Copy every line of the entries that includes the word "giữa".

*** DATA FOR THE TASK ***

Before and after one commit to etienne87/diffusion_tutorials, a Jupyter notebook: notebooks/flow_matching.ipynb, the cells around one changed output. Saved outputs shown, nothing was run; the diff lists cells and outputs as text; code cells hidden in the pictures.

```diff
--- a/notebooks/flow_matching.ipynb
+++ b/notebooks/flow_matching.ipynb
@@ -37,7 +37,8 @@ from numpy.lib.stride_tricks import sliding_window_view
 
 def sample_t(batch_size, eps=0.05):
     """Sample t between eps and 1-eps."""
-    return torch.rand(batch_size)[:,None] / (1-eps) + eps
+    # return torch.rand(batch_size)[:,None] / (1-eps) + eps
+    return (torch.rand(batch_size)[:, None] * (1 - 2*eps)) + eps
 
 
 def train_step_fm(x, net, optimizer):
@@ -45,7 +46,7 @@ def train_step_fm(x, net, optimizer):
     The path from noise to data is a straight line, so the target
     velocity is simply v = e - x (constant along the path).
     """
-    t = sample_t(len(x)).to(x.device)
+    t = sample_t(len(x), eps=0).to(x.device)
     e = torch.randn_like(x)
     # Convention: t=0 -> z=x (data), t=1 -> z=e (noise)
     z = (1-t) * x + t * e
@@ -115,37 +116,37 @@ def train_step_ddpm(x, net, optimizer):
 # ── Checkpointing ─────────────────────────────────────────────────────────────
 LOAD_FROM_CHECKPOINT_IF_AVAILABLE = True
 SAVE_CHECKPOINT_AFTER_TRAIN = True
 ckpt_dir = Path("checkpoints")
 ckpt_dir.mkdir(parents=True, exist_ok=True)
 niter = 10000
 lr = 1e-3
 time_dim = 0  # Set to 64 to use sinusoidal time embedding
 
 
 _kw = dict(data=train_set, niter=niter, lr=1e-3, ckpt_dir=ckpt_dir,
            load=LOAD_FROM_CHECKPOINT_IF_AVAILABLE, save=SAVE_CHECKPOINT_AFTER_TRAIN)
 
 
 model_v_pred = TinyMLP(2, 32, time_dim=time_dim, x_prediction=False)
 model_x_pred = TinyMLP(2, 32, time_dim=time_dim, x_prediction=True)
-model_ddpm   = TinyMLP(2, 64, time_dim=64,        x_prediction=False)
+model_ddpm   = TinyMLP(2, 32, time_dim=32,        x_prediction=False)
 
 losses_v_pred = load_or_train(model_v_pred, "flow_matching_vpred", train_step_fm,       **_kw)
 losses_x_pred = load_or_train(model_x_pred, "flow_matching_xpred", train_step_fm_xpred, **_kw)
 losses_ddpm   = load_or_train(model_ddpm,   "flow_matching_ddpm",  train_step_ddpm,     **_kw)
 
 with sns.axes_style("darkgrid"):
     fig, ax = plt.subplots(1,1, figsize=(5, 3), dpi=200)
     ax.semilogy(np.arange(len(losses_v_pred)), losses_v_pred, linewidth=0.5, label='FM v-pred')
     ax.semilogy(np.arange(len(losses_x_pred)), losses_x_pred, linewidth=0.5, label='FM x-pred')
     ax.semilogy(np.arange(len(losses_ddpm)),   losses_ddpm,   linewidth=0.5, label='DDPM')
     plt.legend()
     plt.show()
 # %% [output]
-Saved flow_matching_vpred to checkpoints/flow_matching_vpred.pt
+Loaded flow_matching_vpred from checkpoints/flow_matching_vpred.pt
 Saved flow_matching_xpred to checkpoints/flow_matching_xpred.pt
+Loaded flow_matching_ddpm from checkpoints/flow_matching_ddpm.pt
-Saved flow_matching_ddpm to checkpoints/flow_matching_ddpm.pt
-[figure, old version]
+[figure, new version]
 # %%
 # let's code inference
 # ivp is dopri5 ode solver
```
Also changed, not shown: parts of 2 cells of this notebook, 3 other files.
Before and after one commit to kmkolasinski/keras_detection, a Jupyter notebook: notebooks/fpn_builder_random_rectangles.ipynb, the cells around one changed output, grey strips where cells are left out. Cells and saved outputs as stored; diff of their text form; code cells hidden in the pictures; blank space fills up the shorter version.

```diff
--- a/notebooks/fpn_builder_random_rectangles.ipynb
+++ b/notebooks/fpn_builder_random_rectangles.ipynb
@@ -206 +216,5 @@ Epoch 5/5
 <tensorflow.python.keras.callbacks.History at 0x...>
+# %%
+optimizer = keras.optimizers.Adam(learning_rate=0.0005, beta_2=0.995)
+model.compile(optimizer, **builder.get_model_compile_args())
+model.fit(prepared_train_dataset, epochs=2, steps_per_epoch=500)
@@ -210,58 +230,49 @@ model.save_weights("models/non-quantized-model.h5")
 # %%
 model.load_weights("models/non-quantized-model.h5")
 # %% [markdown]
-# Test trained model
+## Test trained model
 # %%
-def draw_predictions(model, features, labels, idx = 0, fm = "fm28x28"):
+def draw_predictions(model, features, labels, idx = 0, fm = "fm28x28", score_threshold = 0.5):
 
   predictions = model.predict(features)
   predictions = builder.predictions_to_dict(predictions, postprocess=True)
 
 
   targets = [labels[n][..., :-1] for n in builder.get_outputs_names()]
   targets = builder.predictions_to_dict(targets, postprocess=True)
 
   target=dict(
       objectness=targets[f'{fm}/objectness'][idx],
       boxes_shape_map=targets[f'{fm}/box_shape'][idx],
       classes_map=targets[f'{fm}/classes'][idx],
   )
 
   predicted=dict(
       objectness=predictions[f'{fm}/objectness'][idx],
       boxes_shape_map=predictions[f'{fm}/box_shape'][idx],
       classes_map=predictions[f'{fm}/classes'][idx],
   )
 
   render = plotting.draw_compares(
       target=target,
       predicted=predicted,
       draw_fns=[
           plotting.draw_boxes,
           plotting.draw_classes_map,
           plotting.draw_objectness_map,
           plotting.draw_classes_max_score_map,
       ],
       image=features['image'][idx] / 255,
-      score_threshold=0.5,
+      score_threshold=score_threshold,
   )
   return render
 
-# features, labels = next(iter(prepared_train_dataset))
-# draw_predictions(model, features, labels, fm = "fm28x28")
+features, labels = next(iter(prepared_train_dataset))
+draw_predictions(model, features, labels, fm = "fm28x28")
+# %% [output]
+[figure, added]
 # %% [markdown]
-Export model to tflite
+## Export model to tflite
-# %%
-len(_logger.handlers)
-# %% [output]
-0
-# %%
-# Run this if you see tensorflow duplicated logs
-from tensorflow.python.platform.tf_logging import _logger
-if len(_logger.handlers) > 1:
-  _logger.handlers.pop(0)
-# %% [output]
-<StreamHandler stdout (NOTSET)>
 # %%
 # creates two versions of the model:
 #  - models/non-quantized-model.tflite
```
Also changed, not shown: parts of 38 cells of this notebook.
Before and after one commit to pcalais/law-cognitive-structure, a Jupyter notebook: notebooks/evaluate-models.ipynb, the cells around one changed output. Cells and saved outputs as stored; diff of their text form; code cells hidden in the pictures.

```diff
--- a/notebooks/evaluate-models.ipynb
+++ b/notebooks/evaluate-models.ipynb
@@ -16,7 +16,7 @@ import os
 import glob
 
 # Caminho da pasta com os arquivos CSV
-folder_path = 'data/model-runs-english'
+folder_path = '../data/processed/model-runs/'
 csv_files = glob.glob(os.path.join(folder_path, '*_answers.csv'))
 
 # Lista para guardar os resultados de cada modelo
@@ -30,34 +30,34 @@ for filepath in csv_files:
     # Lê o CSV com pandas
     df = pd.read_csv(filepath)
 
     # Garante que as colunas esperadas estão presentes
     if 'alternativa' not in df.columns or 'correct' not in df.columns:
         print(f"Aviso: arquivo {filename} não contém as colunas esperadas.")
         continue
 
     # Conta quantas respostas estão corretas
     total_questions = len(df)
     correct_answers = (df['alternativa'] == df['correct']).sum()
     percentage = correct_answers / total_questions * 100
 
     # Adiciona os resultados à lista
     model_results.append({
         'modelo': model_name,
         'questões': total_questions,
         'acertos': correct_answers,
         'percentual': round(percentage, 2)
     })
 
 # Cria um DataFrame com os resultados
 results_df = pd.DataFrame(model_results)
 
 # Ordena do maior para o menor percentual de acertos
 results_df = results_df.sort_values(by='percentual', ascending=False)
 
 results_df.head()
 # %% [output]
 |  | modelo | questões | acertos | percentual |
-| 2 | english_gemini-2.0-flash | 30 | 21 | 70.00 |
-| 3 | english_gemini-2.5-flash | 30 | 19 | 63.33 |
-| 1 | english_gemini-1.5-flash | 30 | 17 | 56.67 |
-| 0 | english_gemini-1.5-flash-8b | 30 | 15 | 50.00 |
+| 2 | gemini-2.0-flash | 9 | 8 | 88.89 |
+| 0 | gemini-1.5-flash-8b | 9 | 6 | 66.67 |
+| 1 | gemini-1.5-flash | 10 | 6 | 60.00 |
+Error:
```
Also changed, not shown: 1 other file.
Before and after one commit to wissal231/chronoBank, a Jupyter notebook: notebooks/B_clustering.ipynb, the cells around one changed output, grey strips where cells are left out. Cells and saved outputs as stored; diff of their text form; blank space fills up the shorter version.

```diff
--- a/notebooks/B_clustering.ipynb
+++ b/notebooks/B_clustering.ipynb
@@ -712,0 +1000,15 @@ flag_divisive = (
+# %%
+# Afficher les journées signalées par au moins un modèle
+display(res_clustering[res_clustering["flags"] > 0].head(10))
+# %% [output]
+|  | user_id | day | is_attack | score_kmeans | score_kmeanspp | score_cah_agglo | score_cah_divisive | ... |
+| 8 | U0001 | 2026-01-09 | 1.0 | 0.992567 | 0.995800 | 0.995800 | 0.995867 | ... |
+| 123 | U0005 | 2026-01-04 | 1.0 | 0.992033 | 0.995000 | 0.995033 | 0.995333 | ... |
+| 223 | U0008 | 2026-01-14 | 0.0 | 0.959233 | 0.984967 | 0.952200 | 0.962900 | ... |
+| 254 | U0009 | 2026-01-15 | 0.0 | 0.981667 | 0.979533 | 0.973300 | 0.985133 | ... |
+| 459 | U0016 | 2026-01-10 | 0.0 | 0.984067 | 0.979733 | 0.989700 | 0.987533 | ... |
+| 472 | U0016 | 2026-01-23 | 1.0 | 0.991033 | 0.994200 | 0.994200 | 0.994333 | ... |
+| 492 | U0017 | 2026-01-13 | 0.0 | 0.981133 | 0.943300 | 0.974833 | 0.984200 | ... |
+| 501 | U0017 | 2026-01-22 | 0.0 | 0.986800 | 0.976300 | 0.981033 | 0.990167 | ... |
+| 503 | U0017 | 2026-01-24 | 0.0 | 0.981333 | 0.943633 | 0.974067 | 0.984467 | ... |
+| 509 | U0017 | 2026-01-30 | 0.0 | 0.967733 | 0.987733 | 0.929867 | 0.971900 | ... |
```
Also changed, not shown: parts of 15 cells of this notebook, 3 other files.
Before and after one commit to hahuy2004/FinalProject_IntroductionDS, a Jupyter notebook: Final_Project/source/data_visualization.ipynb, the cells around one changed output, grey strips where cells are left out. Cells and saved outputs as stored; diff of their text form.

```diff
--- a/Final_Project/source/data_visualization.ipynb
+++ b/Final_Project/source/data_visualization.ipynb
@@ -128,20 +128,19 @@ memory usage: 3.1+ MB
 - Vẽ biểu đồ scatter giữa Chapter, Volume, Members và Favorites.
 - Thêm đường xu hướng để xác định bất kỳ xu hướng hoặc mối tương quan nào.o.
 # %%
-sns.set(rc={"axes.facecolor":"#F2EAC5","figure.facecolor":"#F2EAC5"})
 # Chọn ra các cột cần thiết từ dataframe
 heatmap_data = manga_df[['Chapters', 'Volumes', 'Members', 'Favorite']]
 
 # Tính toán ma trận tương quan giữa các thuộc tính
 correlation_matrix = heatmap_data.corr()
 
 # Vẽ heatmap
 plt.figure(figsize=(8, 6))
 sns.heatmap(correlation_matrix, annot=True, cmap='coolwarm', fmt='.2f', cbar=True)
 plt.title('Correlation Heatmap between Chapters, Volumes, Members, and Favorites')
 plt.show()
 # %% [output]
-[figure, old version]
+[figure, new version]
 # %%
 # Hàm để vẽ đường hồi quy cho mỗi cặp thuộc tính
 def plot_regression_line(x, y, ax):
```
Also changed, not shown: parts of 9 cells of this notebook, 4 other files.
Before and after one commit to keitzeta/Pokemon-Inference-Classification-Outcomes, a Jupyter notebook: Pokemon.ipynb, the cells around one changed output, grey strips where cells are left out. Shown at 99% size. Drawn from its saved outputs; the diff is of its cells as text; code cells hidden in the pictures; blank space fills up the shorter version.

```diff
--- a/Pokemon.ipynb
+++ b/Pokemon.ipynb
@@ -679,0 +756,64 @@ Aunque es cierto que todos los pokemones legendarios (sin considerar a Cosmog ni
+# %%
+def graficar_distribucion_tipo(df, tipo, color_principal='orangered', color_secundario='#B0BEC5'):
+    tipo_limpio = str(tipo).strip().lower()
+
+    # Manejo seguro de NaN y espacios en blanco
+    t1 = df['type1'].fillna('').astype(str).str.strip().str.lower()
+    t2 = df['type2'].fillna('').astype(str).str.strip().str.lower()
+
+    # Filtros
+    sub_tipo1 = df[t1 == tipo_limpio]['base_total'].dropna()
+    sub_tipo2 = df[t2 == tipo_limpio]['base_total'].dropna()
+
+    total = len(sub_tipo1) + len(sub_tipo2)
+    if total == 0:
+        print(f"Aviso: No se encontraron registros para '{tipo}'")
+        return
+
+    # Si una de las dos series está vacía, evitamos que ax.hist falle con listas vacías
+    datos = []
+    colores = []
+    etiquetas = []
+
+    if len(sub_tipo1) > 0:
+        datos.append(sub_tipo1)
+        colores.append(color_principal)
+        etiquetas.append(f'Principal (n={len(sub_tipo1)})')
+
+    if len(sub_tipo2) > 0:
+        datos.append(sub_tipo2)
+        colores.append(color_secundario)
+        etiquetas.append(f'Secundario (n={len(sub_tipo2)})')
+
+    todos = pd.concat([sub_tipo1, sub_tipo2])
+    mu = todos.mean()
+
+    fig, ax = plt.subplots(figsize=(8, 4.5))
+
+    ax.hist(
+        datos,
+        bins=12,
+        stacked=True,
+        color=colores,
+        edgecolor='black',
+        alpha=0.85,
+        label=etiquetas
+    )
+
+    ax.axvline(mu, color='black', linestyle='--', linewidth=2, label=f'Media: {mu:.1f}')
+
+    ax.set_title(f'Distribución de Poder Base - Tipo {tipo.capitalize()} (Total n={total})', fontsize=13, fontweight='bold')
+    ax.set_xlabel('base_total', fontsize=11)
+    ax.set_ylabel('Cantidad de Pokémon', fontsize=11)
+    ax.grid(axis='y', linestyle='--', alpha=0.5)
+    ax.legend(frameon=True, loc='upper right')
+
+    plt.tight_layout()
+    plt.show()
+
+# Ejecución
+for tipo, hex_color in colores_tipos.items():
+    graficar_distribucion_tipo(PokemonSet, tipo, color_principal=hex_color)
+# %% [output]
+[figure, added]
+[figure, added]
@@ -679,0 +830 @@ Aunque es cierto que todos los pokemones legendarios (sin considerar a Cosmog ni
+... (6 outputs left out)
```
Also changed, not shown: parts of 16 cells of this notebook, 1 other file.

*** End of DATA FOR THE TASK ***

OUTPUT FOR THIS TASK:
 - Vẽ biểu đồ scatter giữa Chapter, Volume, Members và Favorites.
 # Tính toán ma trận tương quan giữa các thuộc tính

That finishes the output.